Will the Emerald Triangle’s small growers survive legalization? It’s the question on everyone’s mind in regard to California’s impending cannabis legalization. And what about the impact of the wildfires that are ravaging Northern California?
Fire on the Mountain
As of yesterday, the wildfires devastating Northern California have reached a death toll of 40. The flames have wreaked havoc, destroyed homes and are also taking their toll on this year’s cannabis harvest. It’s a critical situation for everyone in Northern California.
In regard to the damaged and destroyed cannabis farms, the wildfires could significantly impact the statewide legalization of weed in January. Specifically, the quality and quantity of this year’s harvest.
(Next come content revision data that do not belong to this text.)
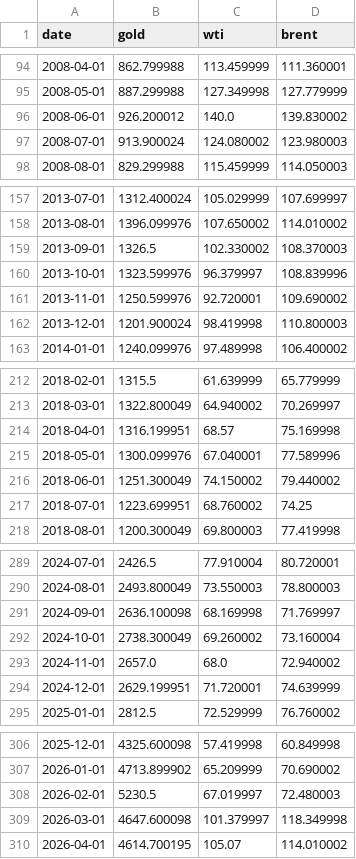
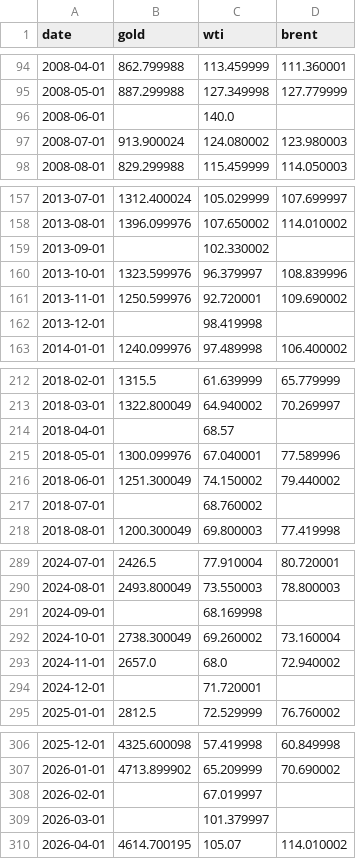
Before and after one commit to kegor2-design/market-morning-reports, a CSV file: market-history/data/macro-commodities-monthly.csv, drawn as a sheet; only a part is shown, gaps mark what is left out; the diff covers the shown part only.

```diff
--- a/market-history/data/macro-commodities-monthly.csv
+++ b/market-history/data/macro-commodities-monthly.csv
@@ -95,3 +95,3 @@ date,gold,wti,brent
 2008-05-01,887.299988,127.349998,127.779999
-2008-06-01,926.200012,140.0,139.830002
+2008-06-01,,140.0,
 2008-07-01,913.900024,124.080002,123.980003
@@ -158,6 +158,6 @@ date,gold,wti,brent
 2013-08-01,1396.099976,107.650002,114.010002
-2013-09-01,1326.5,102.330002,108.370003
+2013-09-01,,102.330002,
 2013-10-01,1323.599976,96.379997,108.839996
 2013-11-01,1250.599976,92.720001,109.690002
-2013-12-01,1201.900024,98.419998,110.800003
+2013-12-01,,98.419998,
 2014-01-01,1240.099976,97.489998,106.400002
@@ -213,6 +213,6 @@ date,gold,wti,brent
 2018-03-01,1322.800049,64.940002,70.269997
-2018-04-01,1316.199951,68.57,75.169998
+2018-04-01,,68.57,
 2018-05-01,1300.099976,67.040001,77.589996
 2018-06-01,1251.300049,74.150002,79.440002
-2018-07-01,1223.699951,68.760002,74.25
+2018-07-01,,68.760002,
 2018-08-01,1200.300049,69.800003,77.419998
@@ -290,6 +290,6 @@ date,gold,wti,brent
 2024-08-01,2493.800049,73.550003,78.800003
-2024-09-01,2636.100098,68.169998,71.769997
+2024-09-01,,68.169998,
 2024-10-01,2738.300049,69.260002,73.160004
 2024-11-01,2657.0,68.0,72.940002
-2024-12-01,2629.199951,71.720001,74.639999
+2024-12-01,,71.720001,
 2025-01-01,2812.5,72.529999,76.760002
@@ -307,4 +307,4 @@ date,gold,wti,brent
 2026-01-01,4713.899902,65.209999,70.690002
-2026-02-01,5230.5,67.019997,72.480003
-2026-03-01,4647.600098,101.379997,118.349998
+2026-02-01,,67.019997,
+2026-03-01,,101.379997,
 2026-04-01,4614.700195,105.07,114.010002
```
Also changed, not shown: 62 edited cells elsewhere in this file, market-history/data/macro-cpi-rates-monthly.csv, 4 other files.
According to Hezekiah Allen, executive director of the California Growers Association, at least seven cannabis farms have been destroyed. He expects the number to “increase significantly” as people return to their homes.
If the fires destroy a significant amount of the harvest, the prices could skyrocket—just when they are expected to plummet further as legalization takes effect. Ironically, the wildfires could potentially cushion the transition to legalization. For the Emerald Triangle’s small growers, at least.
Among them, a common worry is being priced off the market by major players entering the industry, with the capital to exploit economies of scale.
The Emerald Triangle Growers
Stett Holbrook grapples with the price of weed in his article titled, “The High Price of Cheap Weed.” Holbrook writes that California’s legal medical marijuana business generated $1.8 billion in revenue last year. Meanwhile, the state’s illicit markets pulled in a staggering $5.1 billion. Once legal recreational cannabis hits the market, its value could hit $5.8 billion in the next four years.
But Holbrook notes the reluctance of many outlaw growers to legalize their crops by registering with the authorities.
So far, only about 3,000 of the estimated 50,000 cultivators in the Triangle have applied for permits. For reference, experts define the Emerald Triangle as Humboldt, Mendocino and Trinity counties.
“For some operators,” Holbrook writes, “the cost of legalization–tens of thousands of dollars for even a modest-sized operation, not including attorney and consultant fees—is simply too high.”
There is also the threat of competition from the south.
Well-capitalized operators are planting cannabis in giant greenhouses in the traditional agricultural heartlands of the Central Valley and Monterey County’s Salinas Valley. They have a price point of about $1,300 a pound. Just a few years ago, Emerald Triangle growers could get more than triple that.
Given this, how will the Emerald Triangle’s small growers survive legalization?
At a California Bureau of Medical Cannabis Regulation, Humboldt State University agriculture expert Fred Krissman weighed in. As an example of how industrial cannabis could affect Emerald growers, Krissman pointed to Harborside. This Oakland-based dispensary is developing a 47-acre farm with 360,000 square feet of greenhouses in the Salinas Valley.
Final Hit: Will The Emerald Triangle’s Small Growers Survive Legalization?
To help protect the Triangle’s traditional growers, Krissman calls for limiting farms to one acre, as well as imposing a government-subsidized floor price of $1,000 per pound at the farm gate. But he recognizes such ideas have little chance of success in the current loose regulatory climate.
Some protectionist measures are being taken—but not on behalf of the north country’s small growers. To protect Salinas Valley’s existing $5 billion traditional agricultural sectors, Monterey County officials have restricted cannabis cultivation to existing greenhouses. This move has sparked a real estate frenzy for ramshackle greenhouses that used to produce flowers before “free trade” opened the door to cheaper Colombian imports in the 1990s.
The specter of “corporate cannabis” was part of what led to the defeat of the 2010 legalization initiative in California. At least keeping a market niche for the small producers will now be a challenge for growers, advocates and policy-makers alike.